----- Information given -----

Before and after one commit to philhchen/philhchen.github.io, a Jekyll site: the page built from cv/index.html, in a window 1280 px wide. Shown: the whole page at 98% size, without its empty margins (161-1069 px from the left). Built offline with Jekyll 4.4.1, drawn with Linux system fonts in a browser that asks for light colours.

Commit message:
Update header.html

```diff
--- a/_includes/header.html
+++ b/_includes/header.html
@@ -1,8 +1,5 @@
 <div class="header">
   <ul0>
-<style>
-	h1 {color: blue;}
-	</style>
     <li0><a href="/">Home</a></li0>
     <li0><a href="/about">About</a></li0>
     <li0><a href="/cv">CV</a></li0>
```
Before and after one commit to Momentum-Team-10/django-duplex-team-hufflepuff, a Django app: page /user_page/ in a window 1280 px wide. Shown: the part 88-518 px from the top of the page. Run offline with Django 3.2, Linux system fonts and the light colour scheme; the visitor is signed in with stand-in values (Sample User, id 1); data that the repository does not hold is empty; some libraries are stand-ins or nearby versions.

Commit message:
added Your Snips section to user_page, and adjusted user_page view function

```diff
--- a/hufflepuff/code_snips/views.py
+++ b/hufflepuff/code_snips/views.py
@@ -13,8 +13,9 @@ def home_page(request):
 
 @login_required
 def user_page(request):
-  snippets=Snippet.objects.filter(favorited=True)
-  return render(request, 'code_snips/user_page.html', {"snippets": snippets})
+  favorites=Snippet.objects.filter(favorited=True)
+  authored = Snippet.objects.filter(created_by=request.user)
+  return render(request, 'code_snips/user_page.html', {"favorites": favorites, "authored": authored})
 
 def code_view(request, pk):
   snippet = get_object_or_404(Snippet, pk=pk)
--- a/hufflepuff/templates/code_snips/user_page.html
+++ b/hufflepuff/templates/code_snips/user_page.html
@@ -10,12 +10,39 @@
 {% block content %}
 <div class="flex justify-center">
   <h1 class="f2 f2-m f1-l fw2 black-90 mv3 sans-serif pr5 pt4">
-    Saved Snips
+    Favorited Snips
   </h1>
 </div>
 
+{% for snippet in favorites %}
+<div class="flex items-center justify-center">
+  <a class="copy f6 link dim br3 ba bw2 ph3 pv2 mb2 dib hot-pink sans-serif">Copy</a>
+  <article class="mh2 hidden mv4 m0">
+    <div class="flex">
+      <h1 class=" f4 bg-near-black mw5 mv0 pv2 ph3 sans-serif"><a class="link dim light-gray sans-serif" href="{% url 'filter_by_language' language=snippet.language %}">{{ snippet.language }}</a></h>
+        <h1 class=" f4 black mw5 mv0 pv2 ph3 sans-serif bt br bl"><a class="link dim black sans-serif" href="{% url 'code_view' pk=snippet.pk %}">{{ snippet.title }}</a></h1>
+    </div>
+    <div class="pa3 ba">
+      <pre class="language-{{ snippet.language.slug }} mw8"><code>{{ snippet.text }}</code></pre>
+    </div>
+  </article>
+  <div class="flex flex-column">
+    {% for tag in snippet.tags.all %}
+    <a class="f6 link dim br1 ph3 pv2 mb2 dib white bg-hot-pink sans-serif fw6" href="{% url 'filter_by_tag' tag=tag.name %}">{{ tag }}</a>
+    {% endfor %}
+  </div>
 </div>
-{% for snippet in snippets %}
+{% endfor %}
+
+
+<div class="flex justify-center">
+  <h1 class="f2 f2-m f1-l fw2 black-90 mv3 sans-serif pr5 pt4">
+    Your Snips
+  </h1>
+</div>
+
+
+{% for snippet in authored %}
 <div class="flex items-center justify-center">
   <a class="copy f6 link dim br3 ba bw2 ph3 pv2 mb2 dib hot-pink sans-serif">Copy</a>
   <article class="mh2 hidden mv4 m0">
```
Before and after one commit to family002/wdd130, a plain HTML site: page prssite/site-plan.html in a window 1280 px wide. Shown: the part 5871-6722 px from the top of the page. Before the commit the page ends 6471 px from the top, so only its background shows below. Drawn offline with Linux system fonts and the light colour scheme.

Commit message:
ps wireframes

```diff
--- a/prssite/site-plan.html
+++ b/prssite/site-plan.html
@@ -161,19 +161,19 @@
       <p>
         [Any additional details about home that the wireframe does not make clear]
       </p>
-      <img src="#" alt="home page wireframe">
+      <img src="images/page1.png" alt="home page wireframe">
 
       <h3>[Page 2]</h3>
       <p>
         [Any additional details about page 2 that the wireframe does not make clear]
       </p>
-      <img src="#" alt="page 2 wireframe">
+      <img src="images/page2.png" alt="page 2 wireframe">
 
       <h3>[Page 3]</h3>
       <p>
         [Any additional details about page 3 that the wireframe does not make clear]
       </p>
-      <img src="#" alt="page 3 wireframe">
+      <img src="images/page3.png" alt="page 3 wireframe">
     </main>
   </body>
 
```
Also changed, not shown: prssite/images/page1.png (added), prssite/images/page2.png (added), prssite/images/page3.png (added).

-----

▶ **Your task**
Using the records above, list each line that includes "about".

▶ **Task response**
     <li0><a href="/about">About</a></li0>
         [Any additional details about home that the wireframe does not make clear]
         [Any additional details about page 2 that the wireframe does not make clear]
         [Any additional details about page 3 that the wireframe does not make clear]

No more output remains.